Forget the stage, the spotlights and the velvet curtain. The choreographers and performers at the center of KQED’s new video series, If Cities Could Dance, don’t need any of the above. Give them the streets of Oakland, the corners of Detroit, the plazas of San Jose and the parades of New Orleans, and they’ll reflect their urban surroundings in their graceful, powerful movements.
Each episode in the series -- running every Tuesday from April 10 to May 28 -- captures the dancers’ personal stories and their deep-rooted relationships to their community. Fighting cultural erasure, gentrification and the silencing of their collective voices, they claim their space with extended arms, high kicks and joyful spins.
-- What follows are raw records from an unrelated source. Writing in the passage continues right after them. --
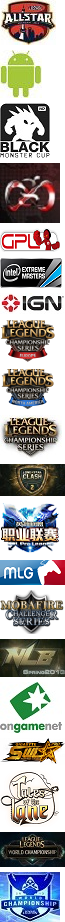
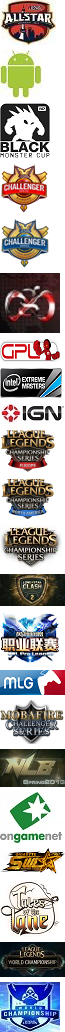
Add Challenger Series tournament thumbnail for NA and EU

diff --git a/dist/css/loleventvods.css b/dist/css/loleventvods.css
@@ -908,55 +908,57 @@ a[href="#sweden"]:after {
 .thing .thumbnail[href*="world"],
 .thing .thumbnail[href*="android"],
 .thing .thumbnail[href*="lcs_north"],
-.thing .thumbnail[href*="lcs_europe"] {
+.thing .thumbnail[href*="lcs_europe"],
+.thing .thumbnail[href*="na_chall"],
+.thing .thumbnail[href*="eu_chall"] {
   background: url(%%thumbnails%%) no-repeat top left;
   padding: 0;
 }
 .thing .thumbnail[href*="iem_cologne"],
 .thing .thumbnail[href*="iem"] {
-  background-position: 0 -258px;
+  background-position: 0 -368px;
   height: 30px;
   width: 62px;
   margin-left: 9px;
   margin-right: 9px;
 }
 .thing .thumbnail[href*="gfinity"] {
-  background-position: 0 -163px;
+  background-position: 0 -273px;
   height: 60px;
   width: 60px;
   margin-left: 10px;
   margin-right: 10px;
 }
 .thing .thumbnail[href*="mobafire"] {
-  background-position: 0 -590px;
+  background-position: 0 -700px;
   height: 44px;
   width: 65px;
   margin-left: 7px;
   margin-right: 8px;
 }
 .thing .thumbnail[href*="gpl"] {
-  background-position: 0 -228px;
+  background-position: 0 -338px;
   height: 25px;
   width: 60px;
   margin-left: 10px;
   margin-right: 10px;
 }
 .thing .thumbnail[href*="lcs"] {
-  background-position: 0 -415px;
+  background-position: 0 -525px;
   height: 44px;
   width: 62px;
   margin-left: 9px;
   margin-right: 9px;
 }
 .thing .thumbnail[href*="mlg"] {
-  background-position: 0 -560px;
+  background-position: 0 -670px;
   height: 25px;
   width: 65px;
   margin-left: 7px;
   margin-right: 8px;
 }
 .thing .thumbnail[href*="starswar"] {
-  background-position: 0 -738px;
+  background-position: 0 -848px;
   height: 27px;
   width: 65px;
   margin-left: 7px;
@@ -964,7 +966,7 @@ a[href="#sweden"]:after {
 }
 .thing .thumbnail[href*="ign"],
 .thing .thumbnail[href*="ipl"] {
-  background-position: 0 -293px;
+  background-position: 0 -403px;
   height: 21px;
   width: 65px;
   margin-left: 7px;
@@ -977,21 +979,21 @@ a[href="#sweden"]:after {
 .thing .thumbnail[href*="2_european"],
 .thing .thumbnail[href*="2_south"],
 .thing .thumbnail[href*="na_regionals_com"] {
-  background-position: 0 -832px;
+  background-position: 0 -942px;
   height: 35px;
   width: 65px;
   margin-left: 7px;
   margin-right: 8px;
 }
 .thing .thumbnail[href*="tales"] {
-  background-position: 0 -770px;
+  background-position: 0 -880px;
   height: 57px;
   width: 60px;
   margin-left: 10px;
   margin-right: 10px;
 }
 .thing .thumbnail[href*="lone"] {
-  background-position: 0 -464px;
+  background-position: 0 -574px;
   height: 32px;
   width: 65px;
   margin-left: 7px;
@@ -1002,7 +1004,7 @@ a[href="#sweden"]:after {
 .thing .thumbnail[href*="ogn_hot"],
 .thing .thumbnail[href*="ogn_ol"],
 .thing .thumbnail[href*="ogn_lol"] {
-  background-position: 0 -682px;
+  background-position: 0 -792px;
   height: 51px;
   width: 62px;
   margin-left: 9px;
@@ -1023,21 +1025,21 @@ a[href="#sweden"]:after {
   margin-right: 15px;
 }
 .thing .thumbnail[href*="lpl"] {
-  background-position: 0 -501px;
+  background-position: 0 -611px;
   height: 54px;
   width: 60px;
   margin-left: 10px;
   margin-right: 10px;
 }
 .thing .thumbnail[href*="nlb_spring"] {
-  background-position: 0 -639px;
+  background-position: 0 -749px;
   height: 38px;
   width: 65px;
   margin-left: 7px;
   margin-right: 8px;
 }
 .thing .thumbnail[href*="world"] {
-  background-position: 0 -872px;
+  background-position: 0 -982px;
   height: 50px;
   width: 60px;
   margin-left: 10px;
@@ -1051,18 +1053,32 @@ a[href="#sweden"]:after {
   margin-right: 19px;
 }
 .thing .thumbnail[href*="lcs_north"] {
-  background-position: 0 -368px;
+  background-position: 0 -478px;
   height: 42px;
   width: 55px;
   margin-left: 12px;
   margin-right: 13px;
 }
 .thing .thumbnail[href*="lcs_europe"] {
-  background-position: 0 -319px;
+  background-position: 0 -429px;
   height: 44px;
   width: 55px;
   margin-left: 12px;
   margin-right: 13px;
+}
+.thing .thumbnail[href*="na_chall"] {
+  background-position: 0 -218px;
+  height: 50px;
+  width: 50px;
+  margin-left: 15px;
+  margin-right: 15px;
+}
+.thing .thumbnail[href*="eu_chall"] {
+  background-position: 0 -163px;
+  height: 50px;
+  width: 50px;
+  margin-left: 15px;
+  margin-right: 15px;
 }
 a[href="#america"]:after,
 a[href="#china"]:after,

diff --git a/less/sprites/thumbnails.less b/less/sprites/thumbnails.less
@@ -20,104 +20,116 @@
     height: 55px;
 }
 
-.thumbnails-gfinity() {
+.thumbnails-cs-eu() {
     background-position: 0 -163px;
+    @width: 50px;
+    height: 50px;
+}
+
+.thumbnails-cs-na() {
+    background-position: 0 -218px;
+    @width: 50px;
+    height: 50px;
+}
+
+.thumbnails-gfinity() {
+    background-position: 0 -273px;
     @width: 60px;
     height: 60px;
 }
 
 .thumbnails-gpl() {
-    background-position: 0 -228px;
+    background-position: 0 -338px;
     @width: 60px;
     height: 25px;
 }
 
 .thumbnails-iem() {
-    background-position: 0 -258px;
+    background-position: 0 -368px;
     @width: 62px;
     height: 30px;
 }
 
 .thumbnails-ign() {
-    background-position: 0 -293px;
+    background-position: 0 -403px;
     @width: 65px;
     height: 21px;
 }
 
 .thumbnails-lcs-eu() {
-    background-position: 0 -319px;
+    background-position: 0 -429px;
     @width: 55px;
     height: 44px;
 }
 
 .thumbnails-lcs-na() {
-    background-position: 0 -368px;
+    background-position: 0 -478px;
     @width: 55px;
     height: 42px;
 }
 
 .thumbnails-lcs() {
-    background-position: 0 -415px;
+    background-position: 0 -525px;
     @width: 62px;
     height: 44px;
 }
 
 .thumbnails-lone-star-clash() {
-    background-position: 0 -464px;
+    background-position: 0 -574px;
     @width: 65px;
     height: 32px;
 }
 
 .thumbnails-lpl() {
-    background-position: 0 -501px;
+    background-position: 0 -611px;
     @width: 60px;
     height: 54px;
 }
 
 .thumbnails-mlg() {
-    background-position: 0 -560px;
+    background-position: 0 -670px;
     @width: 65px;
     height: 25px;
 }
 
 .thumbnails-mobafire() {
-    background-position: 0 -590px;
+    background-position: 0 -700px;
     @width: 65px;
     height: 44px;
 }
 
 .thumbnails-nlb() {
-    background-position: 0 -639px;
+    background-position: 0 -749px;
     @width: 65px;
     height: 38px;
 }
 
 .thumbnails-ogn() {
-    background-position: 0 -682px;
+    background-position: 0 -792px;
     @width: 62px;
     height: 51px;
 }
 
 .thumbnails-starswar() {
-    background-position: 0 -738px;
+    background-position: 0 -848px;
     @width: 65px;
     height: 27px;
 }
 
 .thumbnails-tales() {
-    background-position: 0 -770px;
+    background-position: 0 -880px;
     @width: 60px;
     height: 57px;
 }
 
 .thumbnails-wcs2() {
-    background-position: 0 -832px;
+    background-position: 0 -942px;
     @width: 65px;
     height: 35px;
 }
 
 .thumbnails-wcs3() {
-    background-position: 0 -872px;
+    background-position: 0 -982px;
     @width: 60px;
     height: 50px;
 } 

diff --git a/less/thumbnails.less b/less/thumbnails.less
@@ -38,7 +38,9 @@
     &[href*="world"],
     &[href*="android"],
     &[href*="lcs_north"],
-    &[href*="lcs_europe"] {
+    &[href*="lcs_europe"],
+    &[href*="na_chall"],
+    &[href*="eu_chall"] {
         .thumbnails;
         padding: 0;
     }
@@ -152,6 +154,16 @@
 
     &[href*="lcs_europe"] {
         .thumbnails-lcs-eu;
+        .calculate-width-and-margins();
+    }
+
+    &[href*="na_chall"] {
+        .thumbnails-cs-na;
+        .calculate-width-and-margins();
+    }
+
+    &[href*="eu_chall"] {
+        .thumbnails-cs-eu;
         .calculate-width-and-margins();
     }
 }
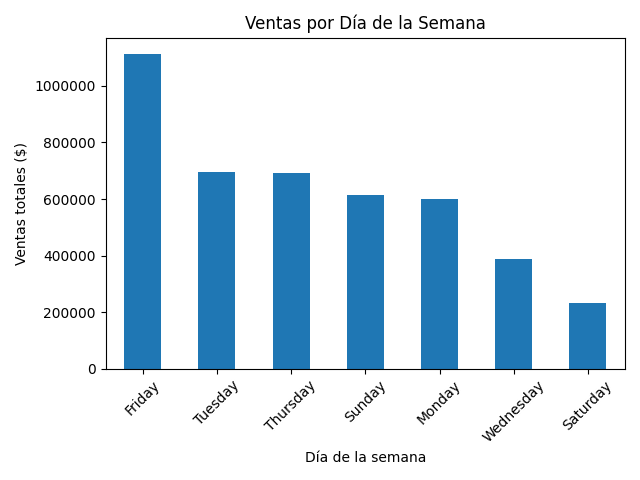
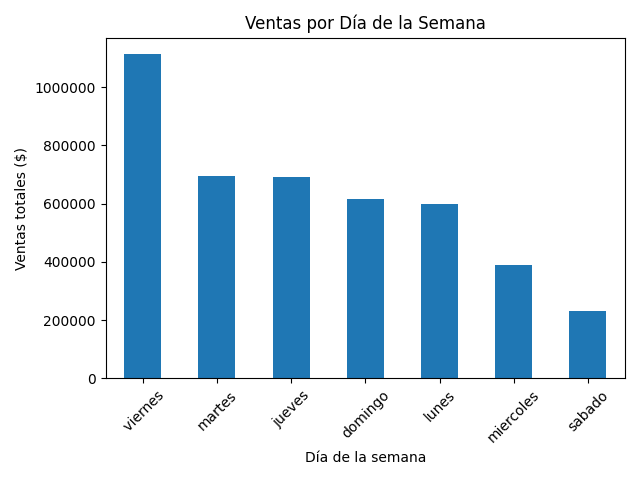
Tarea_graficosv2

diff --git a/victor/bot.py b/victor/bot.py
@@ -206,9 +206,23 @@ plt.show()
 df_consolidado['fecha_dt'] = pd.to_datetime(df_consolidado['fecha'], errors='coerce')
 df_consolidado['dia_semana'] = df_consolidado['fecha_dt'].dt.day_name()
 
+dias_español = {
+    'Monday': 'lunes',
+    'Tuesday': 'martes',
+    'Wednesday': 'miercoles',
+    'Thursday': 'jueves',
+    'Friday': ' viernes',
+    'Saturday': 'sabado',
+    'Sunday': 'domingo'
+}
+
+df_consolidado['dia_semana'] = df_consolidado['fecha_dt'].dt.day_name().map(dias_español)
+
 ventas_dia_semana = df_consolidado.groupby('dia_semana')['precio_unitario'].sum()
 ventas_dia_semana = ventas_dia_semana.sort_values(ascending=False)
 print(ventas_dia_semana)
+
+
 
 plt.figure()
 ventas_dia_semana.plot(kind='bar', title='Ventas por Día de la Semana')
In open-air markets and on empty train tracks, they twirl and pop, vogue and cartwheel, all in the celebration of dance styles unique to San Francisco, Oakland, San Jose, Detroit, New Orleans, Los Angeles, Baltimore and Portland.
Join us as we travel across the country, meeting the artists who dare to imagine what it would look like if their cities could dance. - Text by Sarah Hotchkiss
If Cities Could Dance is supported by a special grant from the Oakland-based Kenneth Rainin Foundation